• _What you need to do_: The answer must consist of every line from the entries that holds the word "subgraph".
(Entries supplied Opens)
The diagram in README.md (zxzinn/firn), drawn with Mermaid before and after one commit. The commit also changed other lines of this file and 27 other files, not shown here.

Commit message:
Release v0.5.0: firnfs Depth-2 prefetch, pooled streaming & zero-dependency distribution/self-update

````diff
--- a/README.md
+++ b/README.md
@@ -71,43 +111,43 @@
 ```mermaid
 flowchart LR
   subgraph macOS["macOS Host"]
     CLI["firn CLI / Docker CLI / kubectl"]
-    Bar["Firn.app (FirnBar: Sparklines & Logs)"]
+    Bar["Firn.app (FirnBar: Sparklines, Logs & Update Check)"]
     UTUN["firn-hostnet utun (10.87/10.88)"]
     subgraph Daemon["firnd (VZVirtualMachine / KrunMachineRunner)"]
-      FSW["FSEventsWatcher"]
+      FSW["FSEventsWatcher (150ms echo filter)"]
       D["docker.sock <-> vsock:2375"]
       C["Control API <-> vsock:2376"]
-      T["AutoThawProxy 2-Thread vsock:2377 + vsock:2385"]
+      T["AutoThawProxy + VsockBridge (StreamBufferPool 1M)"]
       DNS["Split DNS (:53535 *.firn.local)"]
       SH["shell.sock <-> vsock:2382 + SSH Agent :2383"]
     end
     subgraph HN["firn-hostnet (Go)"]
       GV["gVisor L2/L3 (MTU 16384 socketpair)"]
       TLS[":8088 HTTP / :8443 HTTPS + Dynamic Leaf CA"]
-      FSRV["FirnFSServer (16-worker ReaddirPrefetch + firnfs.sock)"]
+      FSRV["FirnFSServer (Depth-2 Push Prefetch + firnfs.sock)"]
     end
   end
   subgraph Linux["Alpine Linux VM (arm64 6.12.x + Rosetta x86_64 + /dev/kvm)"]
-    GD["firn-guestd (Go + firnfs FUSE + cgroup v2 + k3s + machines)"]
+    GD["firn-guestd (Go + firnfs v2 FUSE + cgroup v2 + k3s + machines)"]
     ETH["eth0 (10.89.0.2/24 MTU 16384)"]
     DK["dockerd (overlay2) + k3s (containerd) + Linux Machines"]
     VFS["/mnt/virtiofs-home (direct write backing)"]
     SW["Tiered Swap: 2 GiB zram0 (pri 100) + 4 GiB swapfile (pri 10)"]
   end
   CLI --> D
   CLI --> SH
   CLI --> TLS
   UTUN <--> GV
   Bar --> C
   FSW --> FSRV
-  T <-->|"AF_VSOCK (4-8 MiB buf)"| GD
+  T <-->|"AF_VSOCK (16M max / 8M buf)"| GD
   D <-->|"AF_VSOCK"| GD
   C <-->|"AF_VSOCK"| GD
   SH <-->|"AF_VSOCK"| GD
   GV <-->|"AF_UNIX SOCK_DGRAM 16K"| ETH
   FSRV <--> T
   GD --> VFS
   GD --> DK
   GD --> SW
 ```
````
(Entries supplied Closes)
• _Problem solution_:
   subgraph macOS["macOS Host"]
     subgraph Daemon["firnd (VZVirtualMachine / KrunMachineRunner)"]
     subgraph HN["firn-hostnet (Go)"]
   subgraph Linux["Alpine Linux VM (arm64 6.12.x + Rosetta x86_64 + /dev/kvm)"]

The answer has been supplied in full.